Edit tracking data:
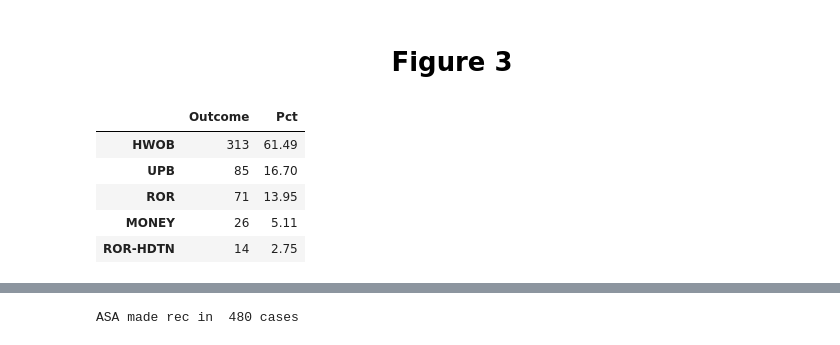
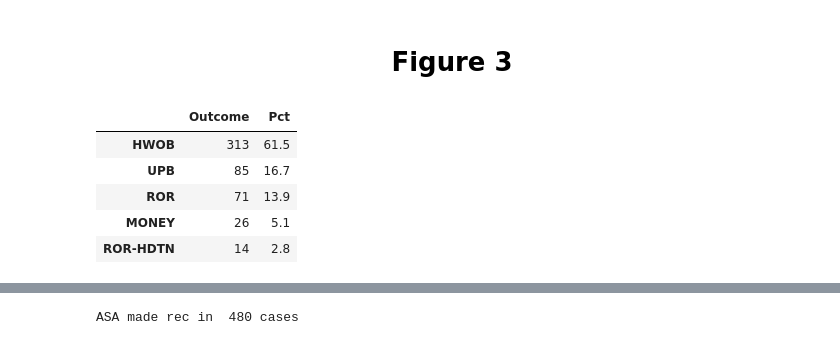
Before and after one commit to Colinstarger/Butterfly_in_COVID_Spring22, a Jupyter notebook: Black_Butterfly_Sp22_public.ipynb, the cells around one changed output, grey strips where cells are left out. Cells and saved outputs as stored; diff of their text form; code cells hidden in the pictures.

Commit message:
Update Black_Butterfly_Sp22_public.ipynb
Updated for SECOND ROUND of edits

```diff
--- a/Black_Butterfly_Sp22_public.ipynb
+++ b/Black_Butterfly_Sp22_public.ipynb
@@ -534,17 +557,17 @@ Med num hearings per day= 10.0
 # %%
 #This creates Figure 3
 a=all_defs_df["Outcome"].value_counts()
-b=round(all_defs_df["Outcome"].value_counts(normalize=True)*100,2)
+b=round(all_defs_df["Outcome"].value_counts(normalize=True)*100,1)
 
 fig_df=pd.DataFrame(a)
 fig_df["Pct"]=b.values
 
 fig_df.to_clipboard()
 fig_df
 # %% [output]
 |  | Outcome | Pct |
-| HWOB | 313 | 61.49 |
-| UPB | 85 | 16.70 |
-| ROR | 71 | 13.95 |
-| MONEY | 26 | 5.11 |
-| ROR-HDTN | 14 | 2.75 |
+| HWOB | 313 | 61.5 |
+| UPB | 85 | 16.7 |
+| ROR | 71 | 13.9 |
+| MONEY | 26 | 5.1 |
+| ROR-HDTN | 14 | 2.8 |
```
Also changed, not shown: parts of 154 cells of this notebook.
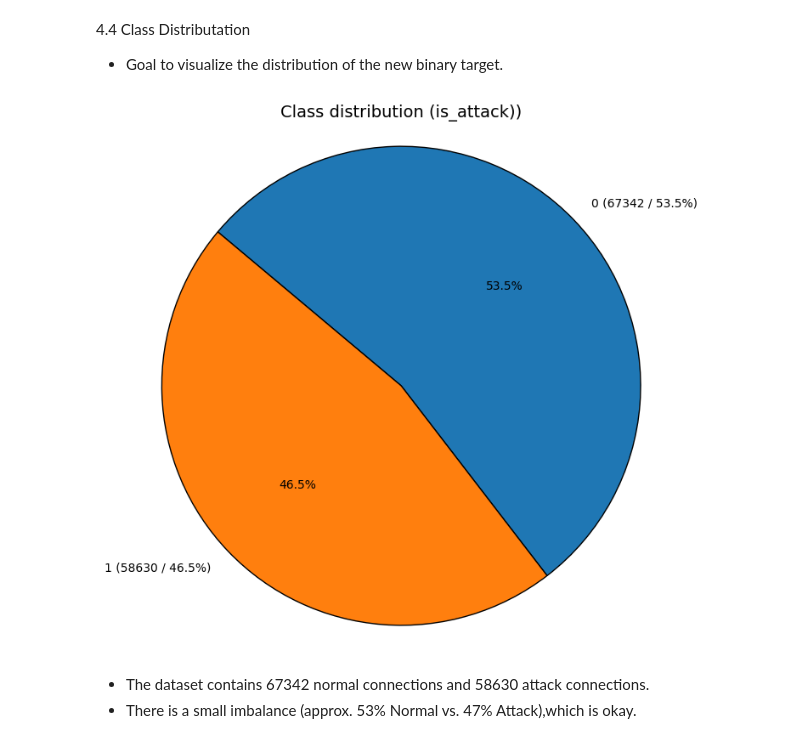
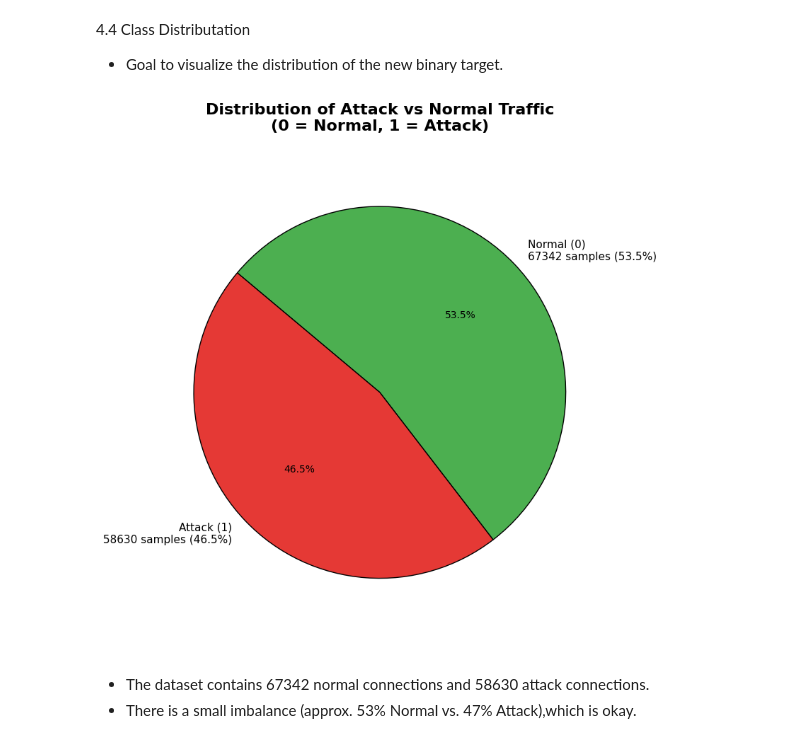
Before and after one commit to MarcelEwinger/Artificial-Intelligence-Machine-Learning-SS25, a Jupyter notebook: notebook.ipynb, the cells around one changed output. Drawn from its saved outputs; the diff is of its cells as text; code cells hidden in the pictures.

```diff
--- a/notebook.ipynb
+++ b/notebook.ipynb
@@ -289,28 +289,42 @@ df_test.head()
 # %%
 # the 2 most frequent classes in the column ‘is_attack’
 top_classes = df_train["is_attack"].value_counts().nlargest(5)
 
-# Labels with count and %
+class_map = {0: "Normal", 1: "Attack"}
+# Labels with meaning, count, and percentage
 labels = [
-    f"{label} ({count} / {count / top_classes.sum():.1%})"
+    f"{class_map.get(label, label)} ({label})\n{count} samples ({count / top_classes.sum():.1%})"
     for label, count in top_classes.items()
 ]
 
-# circle digramm
+# Colors for classes: green for normal, red for attack, grays for others
+colors = ["#4CAF50", "#E53935", "#9E9E9E", "#BDBDBD", "#E0E0E0"]
+
+# Create pie chart
 plt.figure(figsize=(8, 8))
-plt.pie(
+wedges, texts, autotexts = plt.pie(
     top_classes,
     labels=labels,
     autopct="%1.1f%%",
     startangle=140,
     counterclock=False,
-    wedgeprops={"edgecolor": "k"}
+    wedgeprops={"edgecolor": "k"},
+    colors=colors
 )
-plt.title("Class distribution (is_attack))", fontsize=14)
-plt.axis("equal")  # circle
+
+# Style text
+for text in texts:
+    text.set_fontsize(11)
+for autotext in autotexts:
+    autotext.set_fontsize(10)
+
+# Headline
+plt.title("Distribution of Attack vs Normal Traffic\n(0 = Normal, 1 = Attack)", fontsize=16, fontweight="bold")
+plt.axis("equal")
+plt.tight_layout()
 plt.show()
 # %% [output]
-[figure, old version]
+[figure, new version]
 # %% [markdown]
  - The dataset contains 67342 normal connections and 58630 attack connections.
  - There is a small imbalance (approx. 53% Normal vs. 47% Attack),which is okay.
```
Also changed, not shown: parts of 7 cells of this notebook, 14 other files.
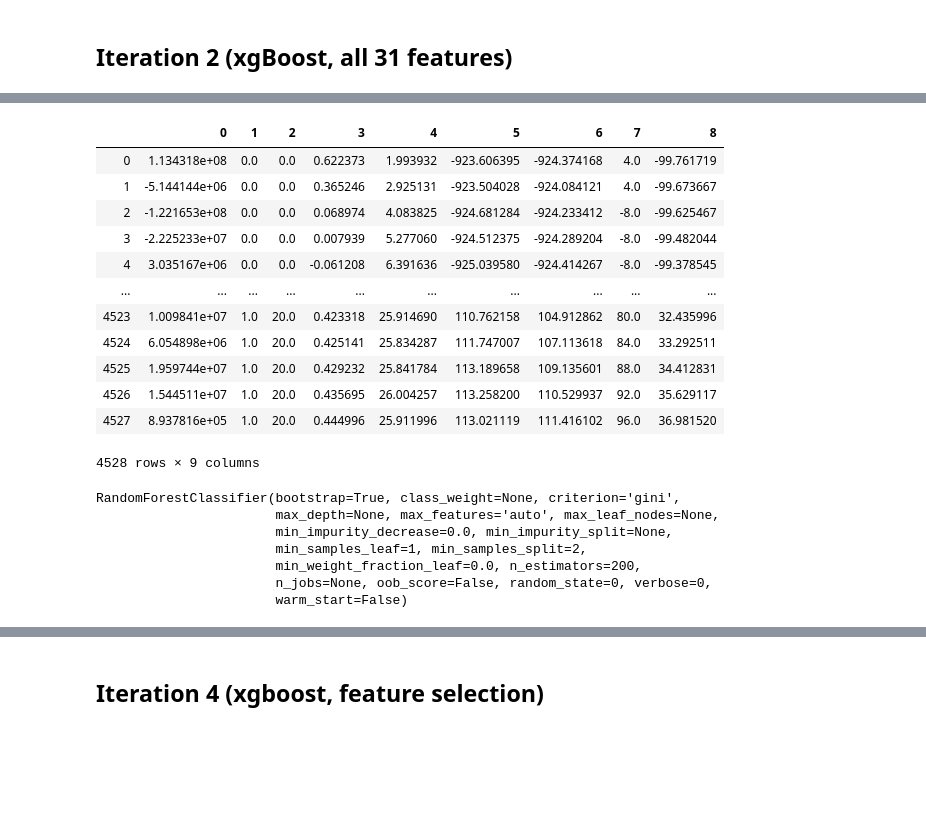
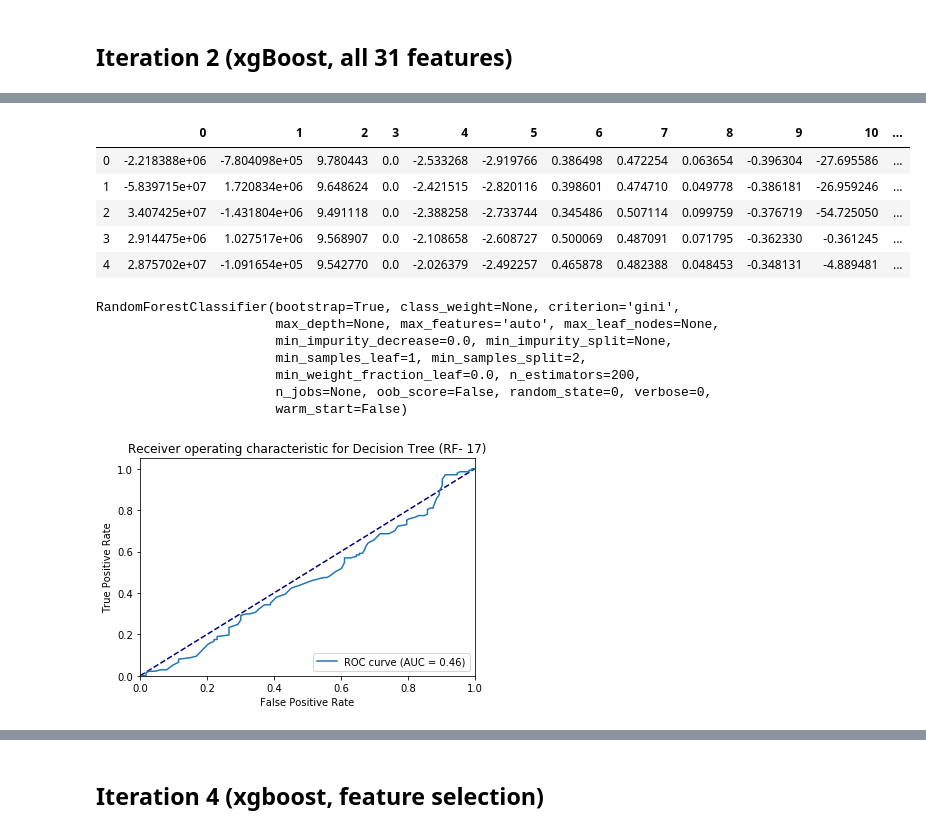
Before and after one commit to samuelkhoo/NUS_Fintech_Time_Series_Model_Evaluation, a Jupyter notebook: Decision Trees Research/Decision Trees Stock Prediction.ipynb, the cells around one changed output, grey strips where cells are left out. Cells and saved outputs as stored; diff of their text form; code cells hidden in the pictures; blank space fills up the shorter version.

```diff
--- a/Decision Trees Research/Decision Trees Stock Prediction.ipynb
+++ b/Decision Trees Research/Decision Trees Stock Prediction.ipynb
@@ -100,4 +144,10 @@ For a start, we simply add every single indicator into our dataset. The decision
+# %%
+def sma(n, ts):
+    return ts.rolling(window=n).mean()
 # %%
 df= add_all_ta_features(df, "Open", "High", "Low", "Close", "Volume", fillna=True)
+df["3sma"] = sma(3,df["Close"])
+df["50sma"] = sma(50,df["Close"])
+df = df.dropna()
 df.head(15)
 # %% [output]
@@ -121,6 +180,6 @@ df.head(15)
 # %%
 # Split into independent and dependent variables
-df = df[df["Timestamp"] > '2000-08-31']
+df = df[df["Timestamp"] > '2015-09-01']
 X = df.copy().drop('Binary_Target', axis =1)
 y = df[['Timestamp','Binary_Target']]
 
@@ -227,5 +325,6 @@ weighted avg       0.51      0.52      0.46       250
 # %%
 from sklearn.feature_selection import *
 # %%
-k = 9
+k = 17
+X_test_kbest = pd.DataFrame(SelectKBest(f_classif, k=k).fit(X_train, y_train).transform(X_test))
 X_train_kbest = pd.DataFrame(SelectKBest(f_classif, k=k).fit(X_train, y_train).transform(X_train))
@@ -232,19 +340,12 @@ X_train_kbest = pd.DataFrame(SelectKBest(f_classif, k=k).fit(X_train, y_train).t
 # %%
-X_train_kbest
+X_train_kbest.head()
 # %% [output]
-|  | 0 | 1 | 2 | 3 | 4 | 5 | 6 | 7 | 8 |
-| 0 | 1.134318e+08 | 0.0 | 0.0 | 0.622373 | 1.993932 | -923.606395 | -924.374168 | 4.0 | -99.761719 |
-| 1 | -5.144144e+06 | 0.0 | 0.0 | 0.365246 | 2.925131 | -923.504028 | -924.084121 | 4.0 | -99.673667 |
-| 2 | -1.221653e+08 | 0.0 | 0.0 | 0.068974 | 4.083825 | -924.681284 | -924.233412 | -8.0 | -99.625467 |
-| 3 | -2.225233e+07 | 0.0 | 0.0 | 0.007939 | 5.277060 | -924.512375 | -924.289204 | -8.0 | -99.482044 |
-| 4 | 3.035167e+06 | 0.0 | 0.0 | -0.061208 | 6.391636 | -925.039580 | -924.414267 | -8.0 | -99.378545 |
-| ... | ... | ... | ... | ... | ... | ... | ... | ... | ... |
-| 4523 | 1.009841e+07 | 1.0 | 20.0 | 0.423318 | 25.914690 | 110.762158 | 104.912862 | 80.0 | 32.435996 |
-| 4524 | 6.054898e+06 | 1.0 | 20.0 | 0.425141 | 25.834287 | 111.747007 | 107.113618 | 84.0 | 33.292511 |
-| 4525 | 1.959744e+07 | 1.0 | 20.0 | 0.429232 | 25.841784 | 113.189658 | 109.135601 | 88.0 | 34.412831 |
-| 4526 | 1.544511e+07 | 1.0 | 20.0 | 0.435695 | 26.004257 | 113.258200 | 110.529937 | 92.0 | 35.629117 |
-| 4527 | 8.937816e+05 | 1.0 | 20.0 | 0.444996 | 25.911996 | 113.021119 | 111.416102 | 96.0 | 36.981520 |
+|  | 0 | 1 | 2 | 3 | 4 | 5 | 6 | 7 | 8 | 9 | 10 | ... |
+| 0 | -2.218388e+06 | -7.804098e+05 | 9.780443 | 0.0 | -2.533268 | -2.919766 | 0.386498 | 0.472254 | 0.063654 | -0.396304 | -27.695586 | ... |
+| 1 | -5.839715e+07 | 1.720834e+06 | 9.648624 | 0.0 | -2.421515 | -2.820116 | 0.398601 | 0.474710 | 0.049778 | -0.386181 | -26.959246 | ... |
+| 2 | 3.407425e+07 | -1.431804e+06 | 9.491118 | 0.0 | -2.388258 | -2.733744 | 0.345486 | 0.507114 | 0.099759 | -0.376719 | -54.725050 | ... |
+| 3 | 2.914475e+06 | 1.027517e+06 | 9.568907 | 0.0 | -2.108658 | -2.608727 | 0.500069 | 0.487091 | 0.071795 | -0.362330 | -0.361245 | ... |
+| 4 | 2.875702e+07 | -1.091654e+05 | 9.542770 | 0.0 | -2.026379 | -2.492257 | 0.465878 | 0.482388 | 0.048453 | -0.348131 | -4.889481 | ... |
-4528 rows × 9 columns
 # %%
 clf3 = RandomForestClassifier(n_estimators=200, random_state=0)
 clf3.fit(X_train_kbest, y_train)
@@ -261,3 +362,7 @@ predicted3 = clf3.predict(pd.DataFrame(SelectKBest(f_classif, k=k).fit(X_train,
+# %%
+get_roc(clf3, y_test, X_test_kbest, "Decision Tree (RF- 17)")
+# %% [output]
+[figure, added]
 # %%
 print(classification_report(y_test["Binary_Target"], predicted3))
 # %% [output]
```
Also changed, not shown: parts of 66 cells of this notebook, 1 other file.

== TASK ==
For each line in the entries that holds "DataFrame", return that line.

== EXERCISE OUTPUT ==
 fig_df=pd.DataFrame(a)
+X_test_kbest = pd.DataFrame(SelectKBest(f_classif, k=k).fit(X_train, y_train).transform(X_test))
 X_train_kbest = pd.DataFrame(SelectKBest(f_classif, k=k).fit(X_train, y_train).transform(X_train))
@@ -232,19 +340,12 @@ X_train_kbest = pd.DataFrame(SelectKBest(f_classif, k=k).fit(X_train, y_train).t
@@ -261,3 +362,7 @@ predicted3 = clf3.predict(pd.DataFrame(SelectKBest(f_classif, k=k).fit(X_train,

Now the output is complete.